Who paid for the course to be built? Is it finished?
Andrew: “We applied for and received grants, support from Disc Golf groups, we fund-raised online, but the volunteers and donors cannot be overestimated for their tremendous contributions to the creation of this course. The City of Haverhill, the councilors and Mayor were all very helpful throughout the process. It is not finished, we recently got a really great deal on pavers so our intent is to have them installed at each tee box by December, we’d like a more visible street sign, to have multiple distance tees, and we will also monitor play to learn if specific holes would be better if modified. Though the course is completely playable now, we’re looking to have our ‘official’ Grand Opening sometime in April 2017.”
Clement Farm is Conservation Land. Is it being harmed in the process of converting it to a Disc Golf Course?
Andrew: “First, the Course takes up very little of the Conservation Land. We used pre-existing openings from logging roads for the holes and cleaned out debris and fallen trees that might have blocked walking paths. We were carefully scrutinized by the Trails Committee, and the Conservation Dept. We’ve actually improved the hiking experience by creating a wooden bridge over one section of the stream. We can’t promise perfection, but we strictly promote “Carry In, Carry Out” trash policies, and our volunteers and players alike, often clean up trash left by others.”
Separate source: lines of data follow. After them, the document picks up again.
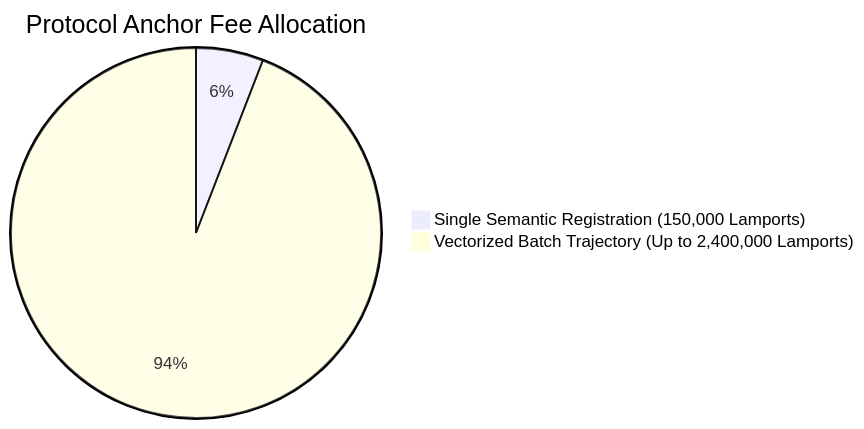
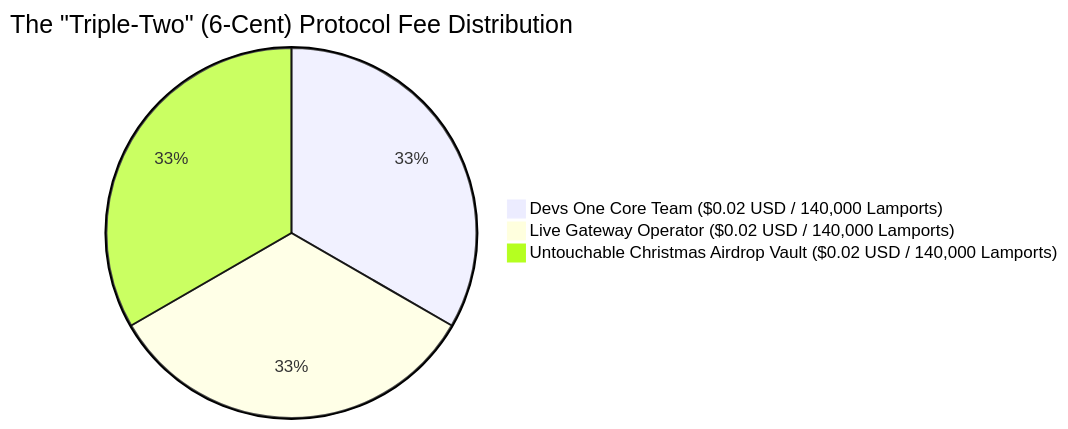
The first of 2 diagrams in docs/ZYMATICA_AUTONOMOUS_TOKENOMICS_ARCHITECTURE_WHITEPAPER.md (DannyB-bit/zymatica-kernel), drawn with Mermaid before and after one commit. The commit also changed other lines of this file and 4 other files, not shown here.

Commit message:
docs(tokenomics): finalize Triple-Two 6-Cent tokenomics (2c Devs One royalty, 2c live gateway routing, 2c untouchable Christmas airdrop vault)

````diff
--- a/docs/ZYMATICA_AUTONOMOUS_TOKENOMICS_ARCHITECTURE_WHITEPAPER.md
+++ b/docs/ZYMATICA_AUTONOMOUS_TOKENOMICS_ARCHITECTURE_WHITEPAPER.md
@@ -45,5 +14,6 @@
 ```mermaid
-pie title Protocol Anchor Fee Allocation
-    "Single Semantic Registration (150,000 Lamports)" : 150000
-    "Vectorized Batch Trajectory (Up to 2,400,000 Lamports)" : 2400000
+pie title The "Triple-Two" (6-Cent) Protocol Fee Distribution
+    "Devs One Core Team ($0.02 USD / 140,000 Lamports)" : 33.33
+    "Live Gateway Operator ($0.02 USD / 140,000 Lamports)" : 33.33
+    "Untouchable Christmas Airdrop Vault ($0.02 USD / 140,000 Lamports)" : 33.33
 ```
````
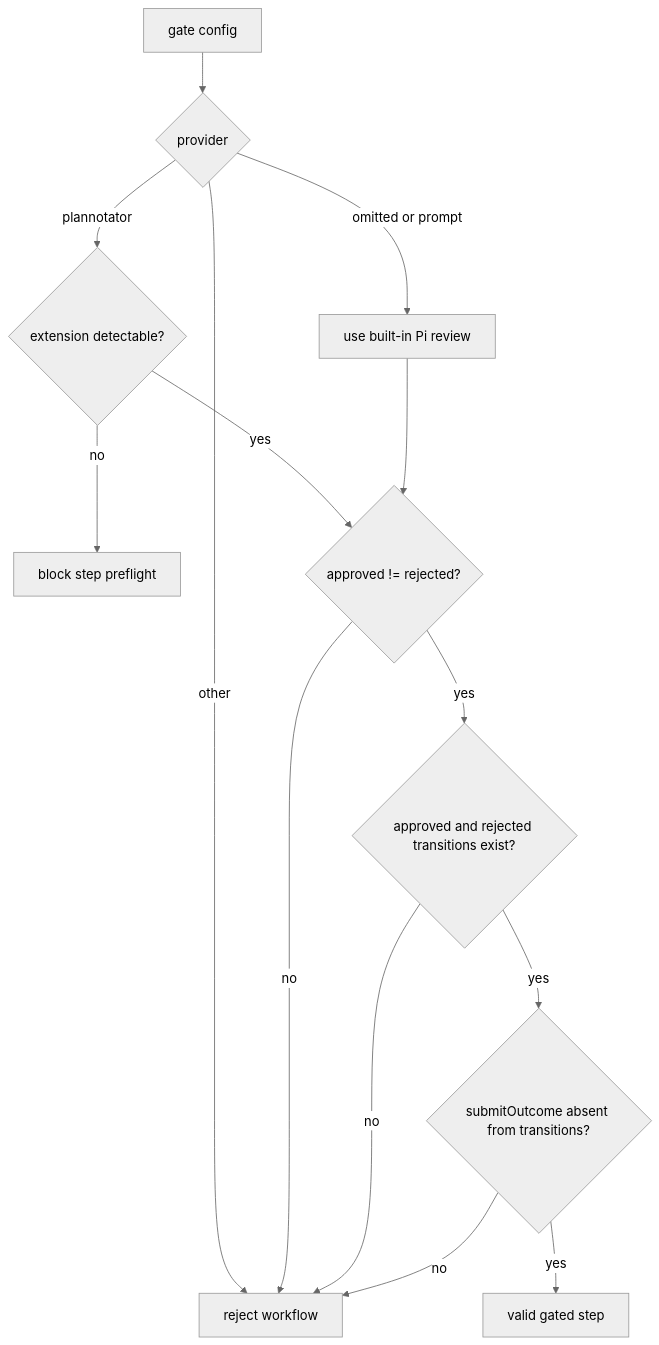
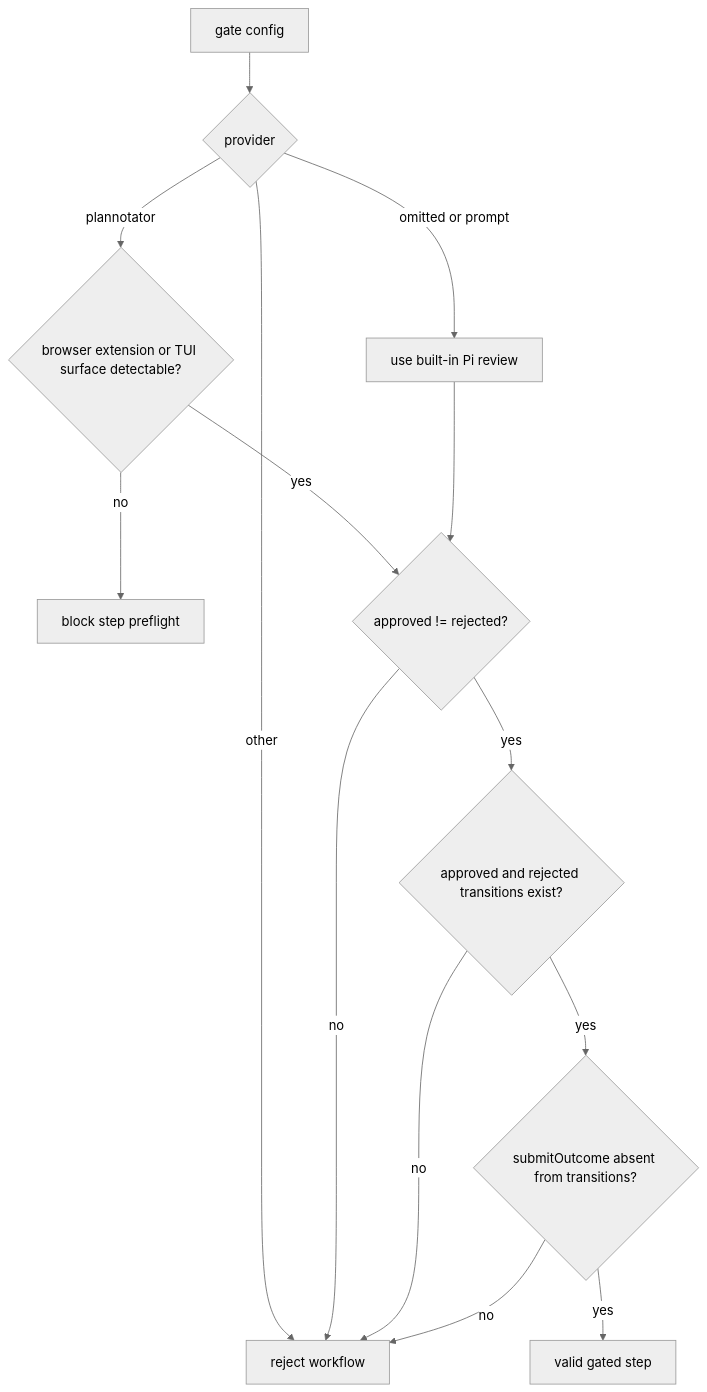
The second of 6 diagrams in openwiki/integrations/plannotator.md (wichayutdew/pi-workflows), drawn with Mermaid (neutral theme) before and after one commit. The commit also changed other lines of this file and 12 other files, not shown here.

First line of the commit message:
feat: prefer Plannotator TUI gates

````diff
--- a/openwiki/integrations/plannotator.md
+++ b/openwiki/integrations/plannotator.md
@@ -28,16 +28,16 @@
 ```mermaid
 flowchart TD
   Gate[gate config] --> Provider{provider}
   Provider -- omitted or prompt --> Prompt[use built-in Pi review]
-  Provider -- plannotator --> Detect{extension detectable?}
+  Provider -- plannotator --> Detect{browser extension or TUI surface detectable?}
   Provider -- other --> Reject[reject workflow]
   Detect -- no --> Preflight[block step preflight]
   Detect -- yes --> Outcomes{approved != rejected?}
   Prompt --> Outcomes
   Outcomes -- no --> Reject
   Outcomes -- yes --> Transitions{approved and rejected transitions exist?}
   Transitions -- no --> Reject
   Transitions -- yes --> Submit{submitOutcome absent from transitions?}
   Submit -- no --> Reject
   Submit -- yes --> Accept[valid gated step]
 ```
````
What’s special about this course?
Andrew: “The different elevations, and landscape, the enormous variety of plants that grow in the area, like many courses, this one was designed to highlight the natural landscape, including signature trees and other features, the fact that it is family friendly… these things make the course itself unique. What makes Disc Golf special are the players who are respectful of the land and the neighbors, who look out for and report found discs, who work to make the experience a very positive one, and literally help build and maintain the course. NOTE: We are always, looking for volunteers so if you love the course and want to help out go to our Haverhill Disc Golf Association FB page.”
How do you stay safe during hunting season?
Andrew: “We haven’t heard any shots close by so we’re not aware of how close hunters can legally come to this land, however, this was a designated hiking trail long before we got here, but we’d advise anyone to call the City if they have concerns about how nearby hunters might be, always take precautions, wear bright colors, and be aware of your surroundings.”
Do you win a million dollars if you get a hole in one like on some golf courses?
Andrew: “No, but who knows what will happen when we bring tournaments with major sponsors to this course, including one already planned for next year (Our first official tournament, the Boom Sauce Open, is planned for May.) By the way, we’ve already had a report of a hole in one on the course.”
THOH was having difficulty with the camera – keeping the lens clear and working through issues of mist making the lens stick, refusing to extend and retract. That was a good signal to wrap up our meeting, but then shortly before 10 am, a group of six men from Pelham, NH moved to the first tee. They graciously agreed to be photographed. The six different men had six different driving techniques. One was so unique we asked if the player had been a shot putter in high school or college. The answer was ‘no’. He’d just found a way that worked for him and was sticking with it.
Newbies – If you ever bought into the belief that “Golf is a Good Walk Spoiled”, (a quote regularly but most likely erroneously attributed to Mark Twain), consider Disc Golf. You probably already know how to throw a Frisbee and all the rest is finesse. Take an hour and give it a try, don’t even keep score, and if we meet, we’ll wave you on in case we slow things down to photograph the awesome scenery along the way, just don’t forget to report back.
(c) Alison Colby-Campbell